Snipers can see their targets with great clarity and sometimes must observe them for hours or even days. Anthropologist Neta Bar has stated, “It’s killing that is very distant but also very personal. I would even say intimate.” In her research snipers generally referred to their victims as human beings. Snipers almost never referred to the men they killed as targets, or used animal or machine metaphors. Some interviewees even said that their victims were legitimate warriors. She also noted that the snipers she studied were rational and intelligent young men. This is markedly different from Whitman who even wrote in his suicide note that he entertained “irrational thoughts.”
The US marine sniper course is one of the hardest training courses in the military, with a failure rate of more than 60% and a long list of prerequisites for recruits, including “a high degree of maturity, equanimity and common sense“. Clearly Whitman was highly intelligent and at the time he was in the Corp he may have possessed a degree of common sense. However it is worth noting that he was not trained as a sniper.
A former sniper in Bar’s interview admitted “It’s not something you can tell your wife, it’s not something you can tell your pastor” and this is in keeping with Whitman’s murder of his wife beforehand. Currently the US’s deadliest sniper has admitted that remorse does not seem to be an issue. “It is a weird feeling. Seeing an actual dead body… knowing that you’re the one that caused it now to no longer move.” But in terms of emotional reaction, he suffered no trauma.
Another sniper stated, “We were trained how to do it — but we were never trained what to do afterwards.” He believed the Marine’s attitude towards mental trauma “as very backwards.”

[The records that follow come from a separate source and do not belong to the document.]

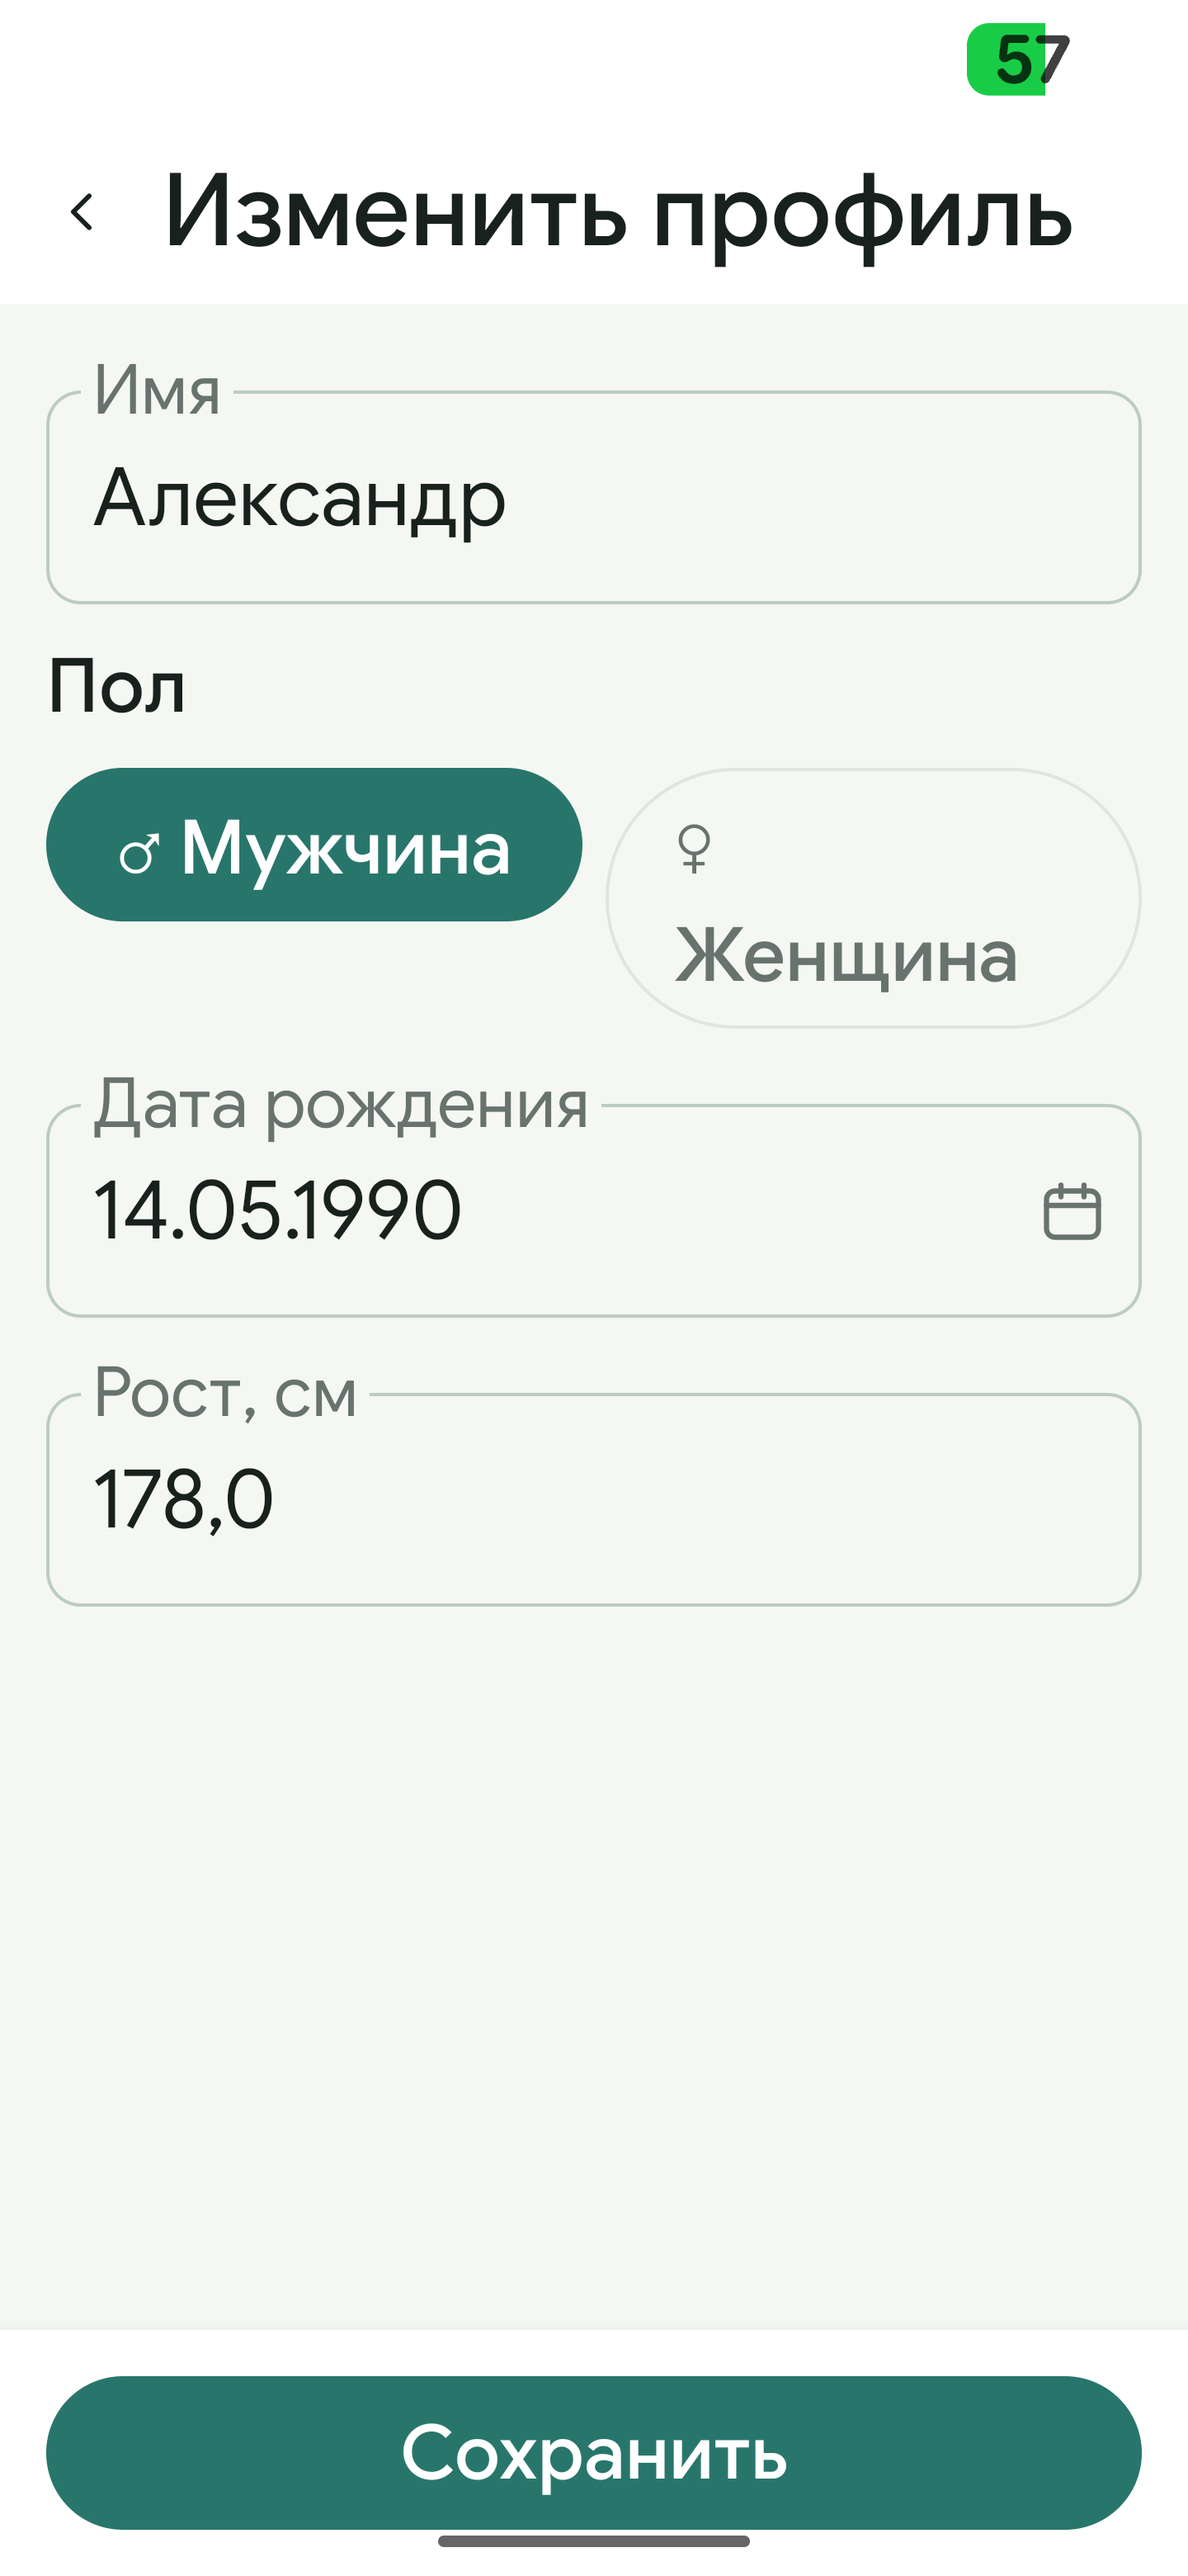
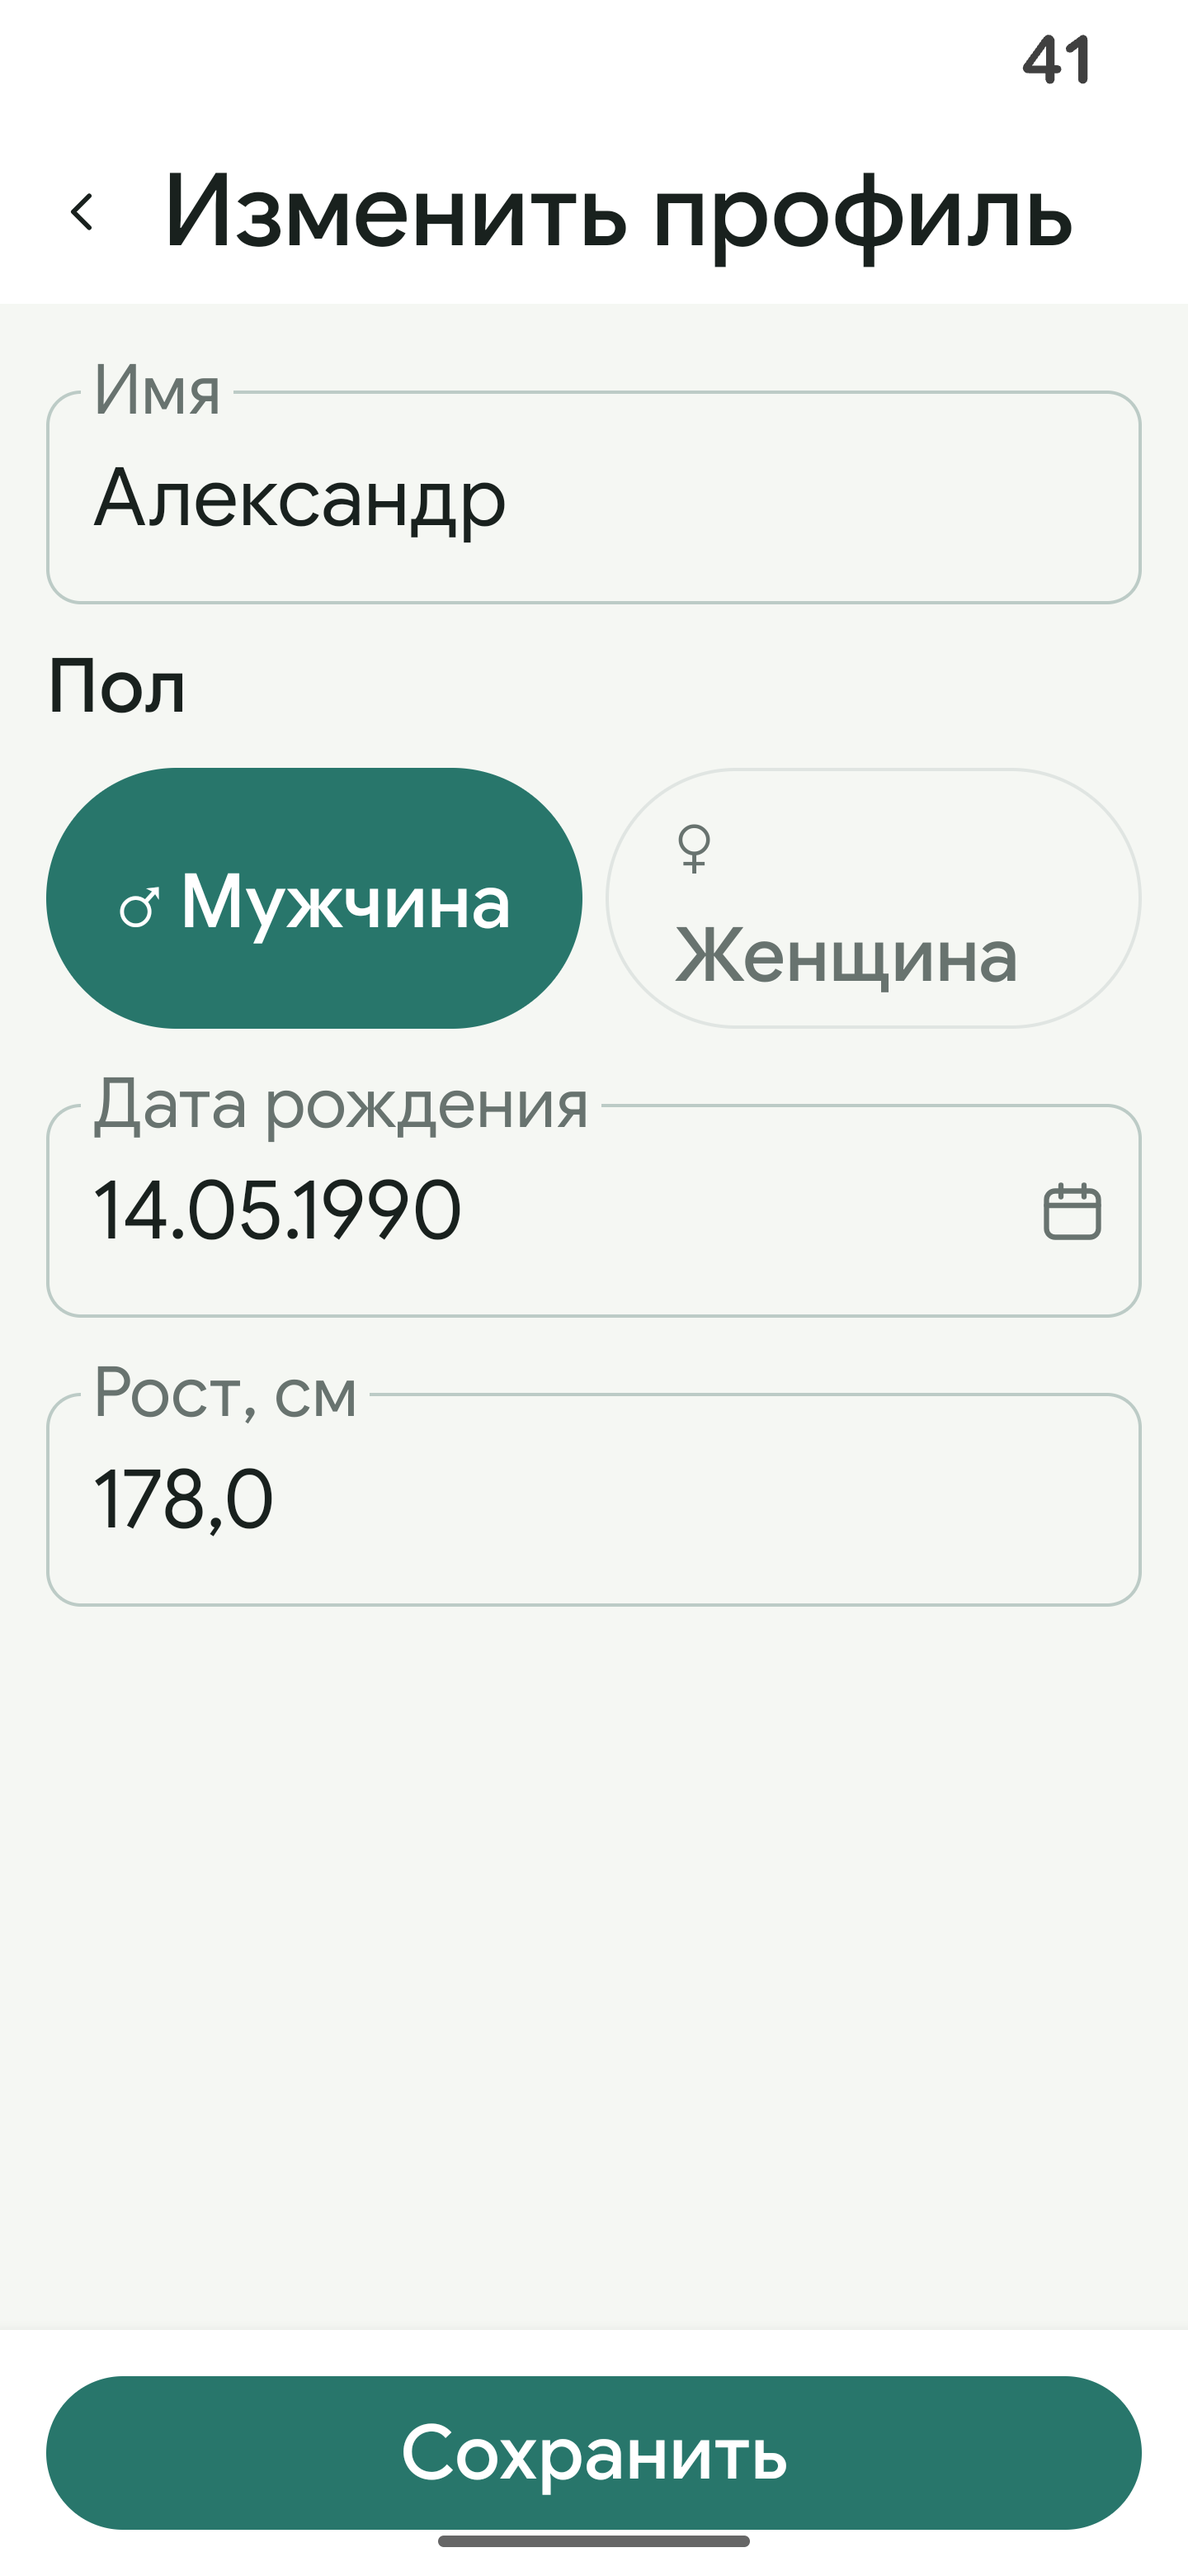
Refresh QA evidence and build version (#58)

Changed region(s): [[0.0312, 0.2798, 0.5, 0.4042], [0.8125, 0.0, 0.9375, 0.0622]]

diff --git a/docs/design/58/qa-cycle-2026-09-10/README.md b/docs/design/58/qa-cycle-2026-09-10/README.md
@@ -2,12 +2,15 @@
 
 ## Provenance
 
-- Captured 2026-09-10 from production Compose at commit `404a876` on a physical
+- Initial cycle captured at `404a876`; affected evidence was recaptured 2026-09-10
+  from production Compose at commit `2385ff0` on a physical
   Google Pixel 7 Pro (`cheetah`), Android API 36.
 - `412dp`: physical 1440×3120 at density 560.
 - `320dp`: temporary 1120×2427 override at density 560.
 - `font-200`: physical width with temporary system `font_scale=2.0`.
 - Display size and font scale were restored after capture.
+- The refreshed frames are `profiles` and `profiles-recognition` at 412/320 dp,
+  `human-editor` at 320 dp, and `human-editor-font200` at 200% font scale.
 - These frames supersede earlier implementation screenshots only for the QA surfaces
   listed below. Earlier implementation screenshots were not used as the fidelity baseline.
 
@@ -29,10 +32,15 @@
 
 - Profile and pet glyphs, the primary badge, pet measurement subtitle, and row hierarchy
   match `prototype-frames/normal-profiles.png` and `narrow-profiles.png`.
+- The profiles fixture supplies a real `DomainPetMeasurement`; its exact runtime label
+  `5,4 кг · вчера, 19:32` is asserted and rendered through production
+  `formatLatestPetWeight`. There is no screenshot-only label override.
 - Recognition is fully visible in its dedicated frame. It has no visible Save button;
   the explanatory copy, weight tolerance field, and unknown-reading option are present.
 - Human sex and pet species/sex controls use the prototype's solid selected and outlined
-  unselected button treatment at both widths and remain operable at 200% font.
+  unselected button treatment at both widths. At 320 dp and 200% font the human sex
+  buttons retain identical bounds; the female label wraps inside the shared fixed-height
+  geometry without making its button taller than the male button.
 - The resolver fixture deliberately supplies a non-candidate first and the candidate second.
   The second row still visibly carries `Рекомендуется`, proving that recommendation display
   is based on candidate identity rather than row position.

Whitman wasn’t officially trained to be a sniper and his suicide suggests he wasn’t prepared to live with the aftermath of his actions. Whether out of remorse, guilt or simply self-pity, Whitman didn’t fit the profile of a military sniper. He was a criminal with a twisted mind.